> Study material
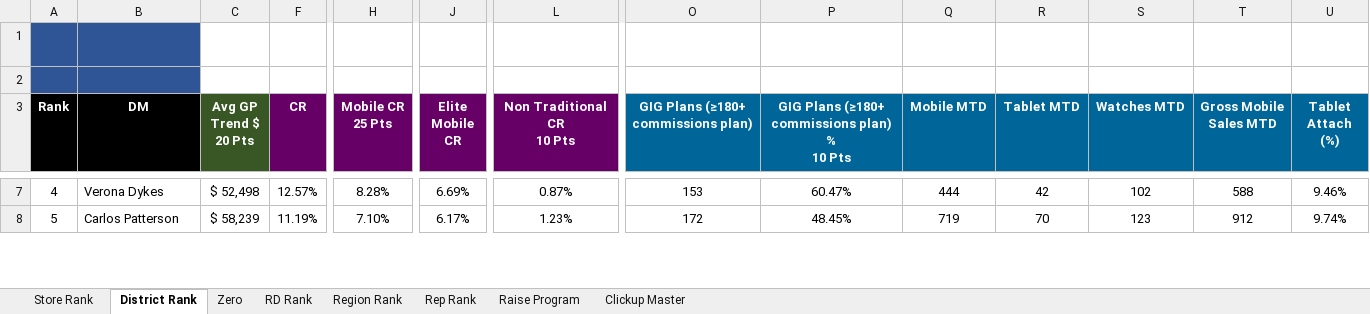
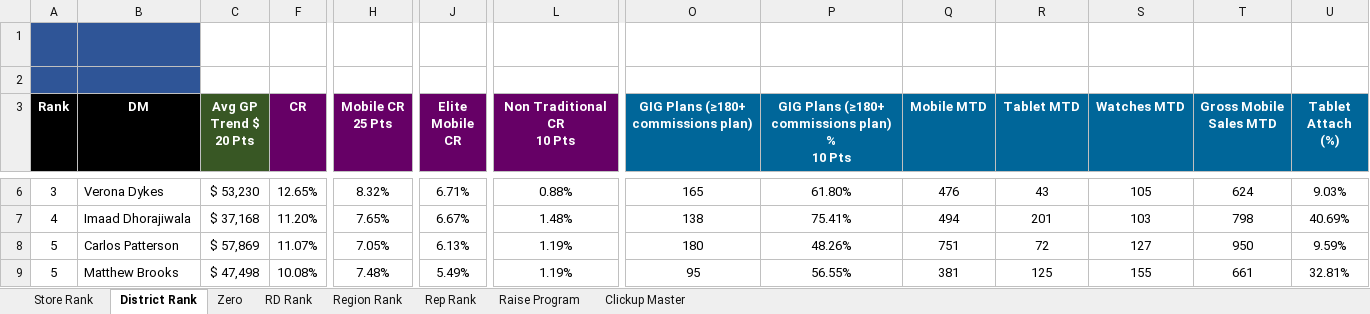
Before and after one commit to BlufoxMobile/One-On-One-Form, an Excel workbook: data/sales.xlsx, sheet District Rank, drawn as a sheet; only a part is shown, gaps mark what is left out; values as stored, in another font and other column widths than the file's, no borders; charts and pictures and conditional formats not drawn; addresses are those after the commit; rows hold the shown columns only; the diff covers the shown part only; the diff names each change by its address in the sheet, - before the commit and + after, or states it on an @@ line.

```diff
--- a/data/sales.xlsx (sheet District Rank)
+++ b/data/sales.xlsx (sheet District Rank)
-A6 (Rank): 4
+A6 (Rank): 3
-C6 (Avg GP Trend $ 20 Pts): $ 52,498
+C6 (Avg GP Trend $ 20 Pts): $ 53,230
-F6 (CR): 12.57%
+F6 (CR): 12.65%
-H6 (Mobile CR 25 Pts): 8.28%
+H6 (Mobile CR 25 Pts): 8.32%
-J6 (Elite Mobile CR): 6.69%
+J6 (Elite Mobile CR): 6.71%
-L6 (Non Traditional CR 10 Pts): 0.87%
+L6 (Non Traditional CR 10 Pts): 0.88%
-O6: 153
+O6: 165
-P6: 60.47%
+P6: 61.80%
-Q6 (Mobile MTD): 444
+Q6 (Mobile MTD): 476
-R6 (Tablet MTD): 42
+R6 (Tablet MTD): 43
-S6 (Watches MTD): 102
+S6 (Watches MTD): 105
-T6 (Gross Mobile Sales MTD): 588
+T6 (Gross Mobile Sales MTD): 624
-U6 (Tablet Attach (%)): 9.46%
+U6 (Tablet Attach (%)): 9.03%
+row 7: 4 | Imaad Dhorajiwala | $ 37,168 | 11.20% | 7.65% | 6.67% | 1.48% | 138 | 75.41% | 494 | 201 | 103 | 798 | 40.69%
-C8 (Avg GP Trend $ 20 Pts): $ 58,239
+C8 (Avg GP Trend $ 20 Pts): $ 57,869
-F8 (CR): 11.19%
+F8 (CR): 11.07%
-H8 (Mobile CR 25 Pts): 7.10%
+H8 (Mobile CR 25 Pts): 7.05%
-J8 (Elite Mobile CR): 6.17%
+J8 (Elite Mobile CR): 6.13%
-L8 (Non Traditional CR 10 Pts): 1.23%
+L8 (Non Traditional CR 10 Pts): 1.19%
-O8: 172
+O8: 180
-P8: 48.45%
+P8: 48.26%
-Q8 (Mobile MTD): 719
+Q8 (Mobile MTD): 751
-R8 (Tablet MTD): 70
+R8 (Tablet MTD): 72
-S8 (Watches MTD): 123
+S8 (Watches MTD): 127
-T8 (Gross Mobile Sales MTD): 912
+T8 (Gross Mobile Sales MTD): 950
-U8 (Tablet Attach (%)): 9.74%
+U8 (Tablet Attach (%)): 9.59%
+row 9: 5 | Matthew Brooks | $ 47,498 | 10.08% | 7.48% | 5.49% | 1.19% | 95 | 56.55% | 381 | 125 | 155 | 661 | 32.81%
```
Also changed, not shown: 3 added rows, 5 removed rows and 395 edited cells elsewhere in this sheet, sheet Rep Rank, sheet Store Rank, sheet Zero, sheet Region Rank, sheet RD Rank, sheet Raise Program, 1 more sheet, hidden cells.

> What you have to do
All of the entries above should be retyped exactly, with the pictures left out.

> Solution to this problem
Before and after one commit to BlufoxMobile/One-On-One-Form, an Excel workbook: data/sales.xlsx, sheet District Rank, drawn as a sheet; only a part is shown, gaps mark what is left out; values as stored, in another font and other column widths than the file's, no borders; charts and pictures and conditional formats not drawn; addresses are those after the commit; rows hold the shown columns only; the diff covers the shown part only; the diff names each change by its address in the sheet, - before the commit and + after, or states it on an @@ line.

```diff
--- a/data/sales.xlsx (sheet District Rank)
+++ b/data/sales.xlsx (sheet District Rank)
-A6 (Rank): 4
+A6 (Rank): 3
-C6 (Avg GP Trend $ 20 Pts): $ 52,498
+C6 (Avg GP Trend $ 20 Pts): $ 53,230
-F6 (CR): 12.57%
+F6 (CR): 12.65%
-H6 (Mobile CR 25 Pts): 8.28%
+H6 (Mobile CR 25 Pts): 8.32%
-J6 (Elite Mobile CR): 6.69%
+J6 (Elite Mobile CR): 6.71%
-L6 (Non Traditional CR 10 Pts): 0.87%
+L6 (Non Traditional CR 10 Pts): 0.88%
-O6: 153
+O6: 165
-P6: 60.47%
+P6: 61.80%
-Q6 (Mobile MTD): 444
+Q6 (Mobile MTD): 476
-R6 (Tablet MTD): 42
+R6 (Tablet MTD): 43
-S6 (Watches MTD): 102
+S6 (Watches MTD): 105
-T6 (Gross Mobile Sales MTD): 588
+T6 (Gross Mobile Sales MTD): 624
-U6 (Tablet Attach (%)): 9.46%
+U6 (Tablet Attach (%)): 9.03%
+row 7: 4 | Imaad Dhorajiwala | $ 37,168 | 11.20% | 7.65% | 6.67% | 1.48% | 138 | 75.41% | 494 | 201 | 103 | 798 | 40.69%
-C8 (Avg GP Trend $ 20 Pts): $ 58,239
+C8 (Avg GP Trend $ 20 Pts): $ 57,869
-F8 (CR): 11.19%
+F8 (CR): 11.07%
-H8 (Mobile CR 25 Pts): 7.10%
+H8 (Mobile CR 25 Pts): 7.05%
-J8 (Elite Mobile CR): 6.17%
+J8 (Elite Mobile CR): 6.13%
-L8 (Non Traditional CR 10 Pts): 1.23%
+L8 (Non Traditional CR 10 Pts): 1.19%
-O8: 172
+O8: 180
-P8: 48.45%
+P8: 48.26%
-Q8 (Mobile MTD): 719
+Q8 (Mobile MTD): 751
-R8 (Tablet MTD): 70
+R8 (Tablet MTD): 72
-S8 (Watches MTD): 123
+S8 (Watches MTD): 127
-T8 (Gross Mobile Sales MTD): 912
+T8 (Gross Mobile Sales MTD): 950
-U8 (Tablet Attach (%)): 9.74%
+U8 (Tablet Attach (%)): 9.59%
+row 9: 5 | Matthew Brooks | $ 47,498 | 10.08% | 7.48% | 5.49% | 1.19% | 95 | 56.55% | 381 | 125 | 155 | 661 | 32.81%
```
Also changed, not shown: 3 added rows, 5 removed rows and 395 edited cells elsewhere in this sheet, sheet Rep Rank, sheet Store Rank, sheet Zero, sheet Region Rank, sheet RD Rank, sheet Raise Program, 1 more sheet, hidden cells.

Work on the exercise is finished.